**Try it**
Copy out the entries that follow. Leave none out.

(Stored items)

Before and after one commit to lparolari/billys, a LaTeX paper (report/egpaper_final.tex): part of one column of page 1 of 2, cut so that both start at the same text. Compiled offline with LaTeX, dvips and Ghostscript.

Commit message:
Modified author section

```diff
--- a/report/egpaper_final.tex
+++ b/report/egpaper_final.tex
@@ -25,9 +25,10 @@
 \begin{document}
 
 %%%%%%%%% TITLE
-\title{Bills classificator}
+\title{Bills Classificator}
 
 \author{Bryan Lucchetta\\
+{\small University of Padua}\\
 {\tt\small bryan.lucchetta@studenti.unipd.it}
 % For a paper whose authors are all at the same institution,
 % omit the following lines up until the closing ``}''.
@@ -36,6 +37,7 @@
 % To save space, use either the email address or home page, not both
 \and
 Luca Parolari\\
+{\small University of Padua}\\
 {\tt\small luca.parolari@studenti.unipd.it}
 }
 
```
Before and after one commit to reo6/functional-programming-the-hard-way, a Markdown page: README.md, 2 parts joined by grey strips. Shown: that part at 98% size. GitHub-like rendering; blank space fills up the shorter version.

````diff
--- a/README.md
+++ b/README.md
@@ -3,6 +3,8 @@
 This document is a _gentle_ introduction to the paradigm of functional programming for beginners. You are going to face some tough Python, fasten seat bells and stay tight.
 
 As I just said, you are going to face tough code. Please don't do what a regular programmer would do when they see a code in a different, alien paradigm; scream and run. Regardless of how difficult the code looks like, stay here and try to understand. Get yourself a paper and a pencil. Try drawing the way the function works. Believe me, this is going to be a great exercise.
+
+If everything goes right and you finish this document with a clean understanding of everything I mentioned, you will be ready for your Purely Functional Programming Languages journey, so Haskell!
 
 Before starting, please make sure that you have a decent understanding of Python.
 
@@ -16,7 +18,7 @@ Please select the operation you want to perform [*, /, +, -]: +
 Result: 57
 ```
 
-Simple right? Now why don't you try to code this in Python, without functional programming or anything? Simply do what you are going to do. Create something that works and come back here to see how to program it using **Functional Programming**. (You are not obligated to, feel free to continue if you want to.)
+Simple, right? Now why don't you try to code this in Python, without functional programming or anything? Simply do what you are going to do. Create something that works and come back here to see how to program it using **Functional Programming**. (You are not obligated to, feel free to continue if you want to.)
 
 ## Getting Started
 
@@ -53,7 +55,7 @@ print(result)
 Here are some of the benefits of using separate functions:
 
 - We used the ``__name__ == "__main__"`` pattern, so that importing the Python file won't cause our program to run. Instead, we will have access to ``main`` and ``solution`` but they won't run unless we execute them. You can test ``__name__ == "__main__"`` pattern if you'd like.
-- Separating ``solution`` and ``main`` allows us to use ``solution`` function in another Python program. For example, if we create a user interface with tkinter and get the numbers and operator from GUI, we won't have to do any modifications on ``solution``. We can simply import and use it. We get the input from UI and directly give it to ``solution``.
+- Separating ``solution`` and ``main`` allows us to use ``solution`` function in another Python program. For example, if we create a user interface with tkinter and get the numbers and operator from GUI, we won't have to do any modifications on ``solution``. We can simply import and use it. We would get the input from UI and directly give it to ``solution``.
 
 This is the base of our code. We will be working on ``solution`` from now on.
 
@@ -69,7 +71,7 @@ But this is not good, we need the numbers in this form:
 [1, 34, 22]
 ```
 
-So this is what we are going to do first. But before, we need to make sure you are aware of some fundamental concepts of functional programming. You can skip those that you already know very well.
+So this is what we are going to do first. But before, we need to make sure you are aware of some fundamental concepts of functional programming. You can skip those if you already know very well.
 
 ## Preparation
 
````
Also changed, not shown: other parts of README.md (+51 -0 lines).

**Completed exercise**
Before and after one commit to lparolari/billys, a LaTeX paper (report/egpaper_final.tex): part of one column of page 1 of 2, cut so that both start at the same text. Compiled offline with LaTeX, dvips and Ghostscript.

Commit message:
Modified author section

```diff
--- a/report/egpaper_final.tex
+++ b/report/egpaper_final.tex
@@ -25,9 +25,10 @@
 \begin{document}
 
 %%%%%%%%% TITLE
-\title{Bills classificator}
+\title{Bills Classificator}
 
 \author{Bryan Lucchetta\\
+{\small University of Padua}\\
 {\tt\small bryan.lucchetta@studenti.unipd.it}
 % For a paper whose authors are all at the same institution,
 % omit the following lines up until the closing ``}''.
@@ -36,6 +37,7 @@
 % To save space, use either the email address or home page, not both
 \and
 Luca Parolari\\
+{\small University of Padua}\\
 {\tt\small luca.parolari@studenti.unipd.it}
 }
 
```
Before and after one commit to reo6/functional-programming-the-hard-way, a Markdown page: README.md, 2 parts joined by grey strips. Shown: that part at 98% size. GitHub-like rendering; blank space fills up the shorter version.

````diff
--- a/README.md
+++ b/README.md
@@ -3,6 +3,8 @@
 This document is a _gentle_ introduction to the paradigm of functional programming for beginners. You are going to face some tough Python, fasten seat bells and stay tight.
 
 As I just said, you are going to face tough code. Please don't do what a regular programmer would do when they see a code in a different, alien paradigm; scream and run. Regardless of how difficult the code looks like, stay here and try to understand. Get yourself a paper and a pencil. Try drawing the way the function works. Believe me, this is going to be a great exercise.
+
+If everything goes right and you finish this document with a clean understanding of everything I mentioned, you will be ready for your Purely Functional Programming Languages journey, so Haskell!
 
 Before starting, please make sure that you have a decent understanding of Python.
 
@@ -16,7 +18,7 @@ Please select the operation you want to perform [*, /, +, -]: +
 Result: 57
 ```
 
-Simple right? Now why don't you try to code this in Python, without functional programming or anything? Simply do what you are going to do. Create something that works and come back here to see how to program it using **Functional Programming**. (You are not obligated to, feel free to continue if you want to.)
+Simple, right? Now why don't you try to code this in Python, without functional programming or anything? Simply do what you are going to do. Create something that works and come back here to see how to program it using **Functional Programming**. (You are not obligated to, feel free to continue if you want to.)
 
 ## Getting Started
 
@@ -53,7 +55,7 @@ print(result)
 Here are some of the benefits of using separate functions:
 
 - We used the ``__name__ == "__main__"`` pattern, so that importing the Python file won't cause our program to run. Instead, we will have access to ``main`` and ``solution`` but they won't run unless we execute them. You can test ``__name__ == "__main__"`` pattern if you'd like.
-- Separating ``solution`` and ``main`` allows us to use ``solution`` function in another Python program. For example, if we create a user interface with tkinter and get the numbers and operator from GUI, we won't have to do any modifications on ``solution``. We can simply import and use it. We get the input from UI and directly give it to ``solution``.
+- Separating ``solution`` and ``main`` allows us to use ``solution`` function in another Python program. For example, if we create a user interface with tkinter and get the numbers and operator from GUI, we won't have to do any modifications on ``solution``. We can simply import and use it. We would get the input from UI and directly give it to ``solution``.
 
 This is the base of our code. We will be working on ``solution`` from now on.
 
@@ -69,7 +71,7 @@ But this is not good, we need the numbers in this form:
 [1, 34, 22]
 ```
 
-So this is what we are going to do first. But before, we need to make sure you are aware of some fundamental concepts of functional programming. You can skip those that you already know very well.
+So this is what we are going to do first. But before, we need to make sure you are aware of some fundamental concepts of functional programming. You can skip those if you already know very well.
 
 ## Preparation
 
````
Also changed, not shown: other parts of README.md (+51 -0 lines).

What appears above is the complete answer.